In 561 B.C. the captive Judaean king, Jehoiachin, had received special marks of favour from Nebuchadrezzar's son Amilmarduk.
Its troubles began again shortly after Nebuchadrezzar's death; the Medes seized Mesopotamia and besieged IIarran.
During Nebuchadrezzar's time, as we have seen, a republic took the place of the monarchy at Tyre, and the government was administered by a succession of suffetes (judges); they held office for short terms, and in one instance two ruled together for six years.
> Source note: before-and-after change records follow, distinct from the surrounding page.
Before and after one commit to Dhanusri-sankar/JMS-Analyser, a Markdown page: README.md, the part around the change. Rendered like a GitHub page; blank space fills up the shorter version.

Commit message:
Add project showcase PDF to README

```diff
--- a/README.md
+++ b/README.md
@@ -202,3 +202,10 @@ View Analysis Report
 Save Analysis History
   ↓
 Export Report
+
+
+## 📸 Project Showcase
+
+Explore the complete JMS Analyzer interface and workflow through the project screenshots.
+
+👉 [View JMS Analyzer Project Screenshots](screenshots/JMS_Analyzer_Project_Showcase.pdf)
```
Moreover, the two-walls - Imgur-Bel, the inner wall, and Nimitti-Bel, the outer - which enclosed the city proper on the site of the older Babylon have been confused with the outer ramparts (enclosing the whole of Nebuchadrezzar's city), the remains of which can still be traced to the east.